"Vana Khoya" is at least two times longer and sillier than the Radio Africa version. You have to love the meticulously plucked violin string simulating, well, something. Possibly a dulcimer. Or a sitar. I want some of the magic pelmeni they were ingesting when they composed this one. A relatively straight take on "Captain Africa" is then followed by "Dying Ducks and Bilious Screech Owls Take Over the Russian Forest in Anticipation of the Arrival of the Mad Nightingales," my own name for the more than 15 minutes of demented improvisation that sounds either very avant-garde or very, very intoxicated, depending on your point of view. I've listened to it both after five shots of vodka and entirely sober, and can report that the former condition is to be recommended.
Finally the owls and the ducks resolve themselves into "We'll Never Get Any Older." This is nowhere near as good as the Aroks i Shtyor version, but has merits of it's own: Gakkel gets to let it all hang out in a great cello solo; the keyboardist, Sergei Kuryokhin, peppers the song with lots Addams family organ chords; and every so often there's kind of a loud WAAAaaah noise which is possibly a kazoo...or just possibly a Kitty Karry-All doll. This remarkable instrument reappears on "Wonderful Dilettante," which is otherwise similar to the version found on Aroks i Shtyor. A spare, dirge-like version of "Rock 'n' Roll's Dead" mellows things out, both Boris and Dyusha sounding fairly ì¸ðòâ themselves: off-key and barely conscious. They pull themselves together, however, for a evening-ending medley of "Babylon" and "Aristocrat," shimmied through with something like their usual aplomb.

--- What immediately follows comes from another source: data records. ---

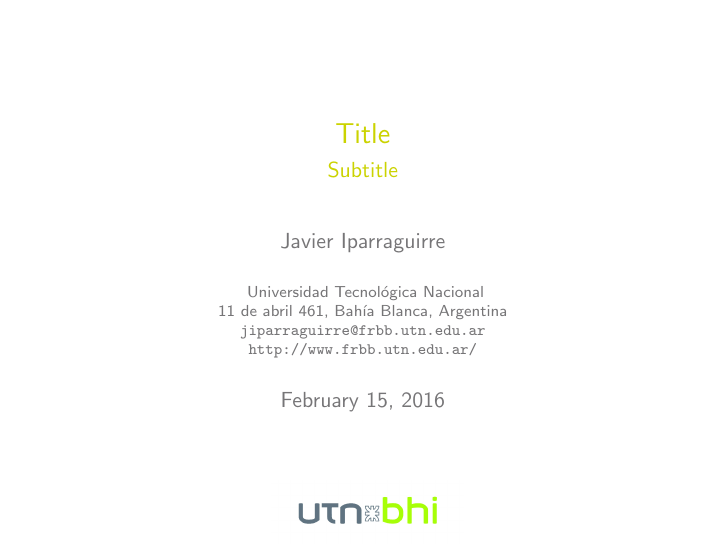
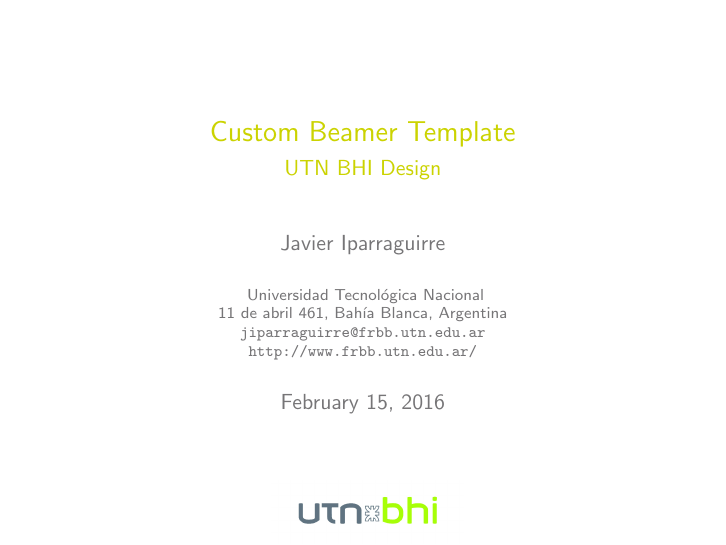
Before and after one commit to javierip/custom-beamer, LaTeX slides (main.tex): page 1 of 8. Compiled offline with pdfLaTeX.

```diff
--- a/main.tex
+++ b/main.tex
@@ -11,8 +11,8 @@
 
 \urldef{\mailsa}\path|jiparraguirre@frbb.utn.edu.ar|
 
-\title[]{Title}
-\subtitle{Subtitle}
+\title[]{Custom Beamer Template}
+\subtitle{UTN BHI Design}
 
 \author[J. Iparraguirre] {Javier Iparraguirre}
 
```
Also changed, not shown: sample-slide.png (added), 2 other files.
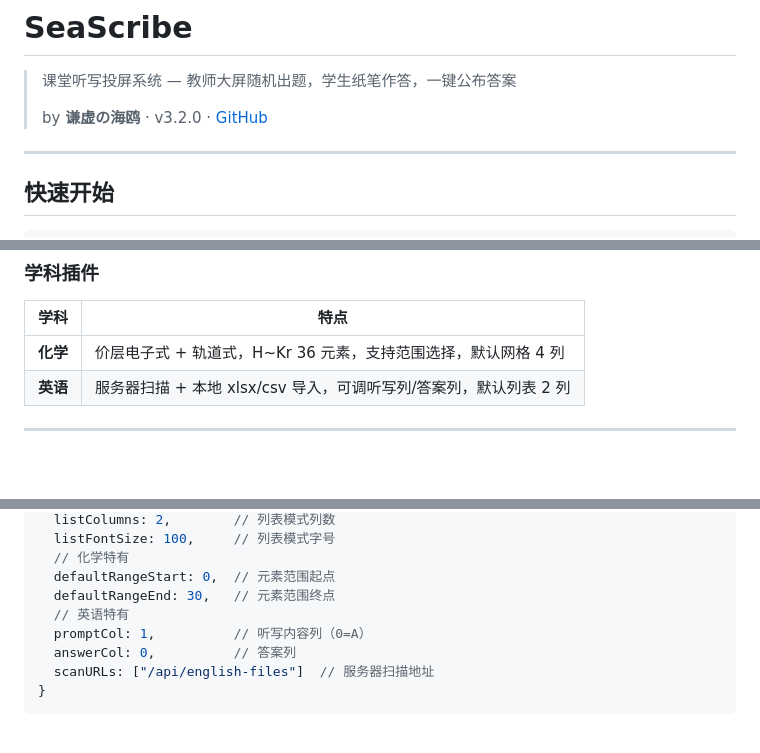
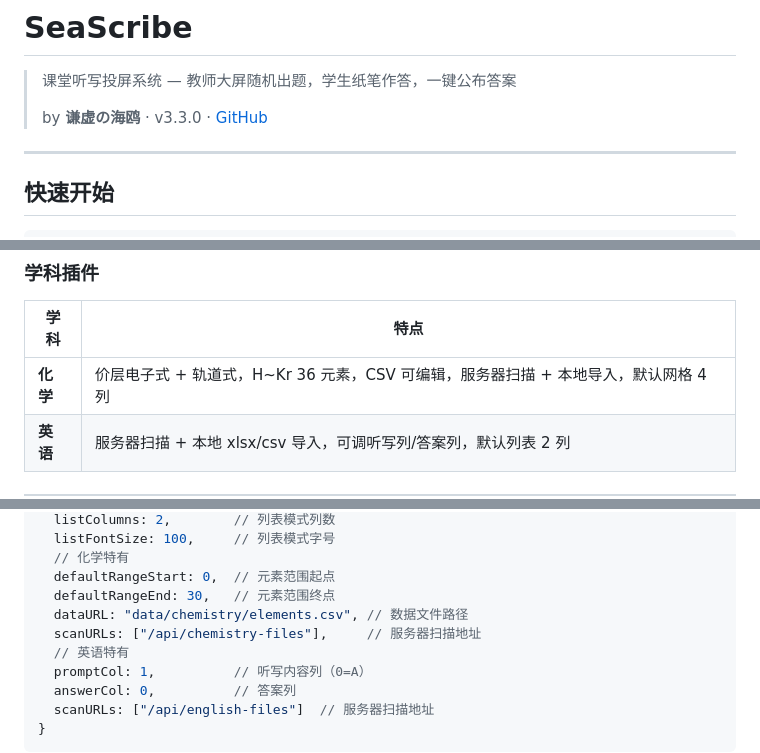
Before and after one commit to qxdho/SeaScribe, a Markdown page: README.md, 3 parts joined by grey strips. Drawn GitHub-style; blank space fills up the shorter version.

```diff
--- a/README.md
+++ b/README.md
@@ -4,7 +4,7 @@
 
 > 课堂听写投屏系统 — 教师大屏随机出题，学生纸笔作答，一键公布答案
 >
-> by **谦虚の海鸥** · v3.2.0 · [GitHub](https://github.com/qxdho/SeaScribe)
+> by **谦虚の海鸥** · v3.3.0 · [GitHub](https://github.com/qxdho/SeaScribe)
 
 ---
 
@@ -43,7 +43,7 @@ python server.py 9360
 
 | 学科 | 特点 |
 |------|------|
-| **化学** | 价层电子式 + 轨道式，H~Kr 36 元素，支持范围选择，默认网格 4 列 |
+| **化学** | 价层电子式 + 轨道式，H~Kr 36 元素，CSV 可编辑，服务器扫描 + 本地导入，默认网格 4 列 |
 | **英语** | 服务器扫描 + 本地 xlsx/csv 导入，可调听写列/答案列，默认列表 2 列 |
 
 ---
@@ -123,6 +124,8 @@ window.__SEASCRIBE_CONFIG__ = {
   // 化学特有
   defaultRangeStart: 0,  // 元素范围起点
   defaultRangeEnd: 30,   // 元素范围终点
+  dataURL: "data/chemistry/elements.csv", // 数据文件路径
+  scanURLs: ["/api/chemistry-files"],     // 服务器扫描地址
   // 英语特有
   promptCol: 1,          // 听写内容列（0=A）
   answerCol: 0,          // 答案列
```
Also changed, not shown: other parts of README.md (+2 -0 lines), docs/PLUGINS.md (+17 -1 lines).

Also included on my copy (but not the Internet version) are two tracks recorded at a later date: "New Days" and "Theme For a New War." The first features an unusually hard-rocking guitar and Boris standing rather too close to his mike. Sounds to me like a song that with a little more tweaking and fine-tuning could have become something distinctly album-worthy; as it is, though, it has a half-finished quality. On the other track, Boris is now apparently standing about two yards from his mike (except for near the end of the song), but go Lyapin, go! Davai, davai! One of the wonderful things about some of these live albums is that he really gets to kick out the jams. But for the generally murky quality of the recording, this could be an absolute gem.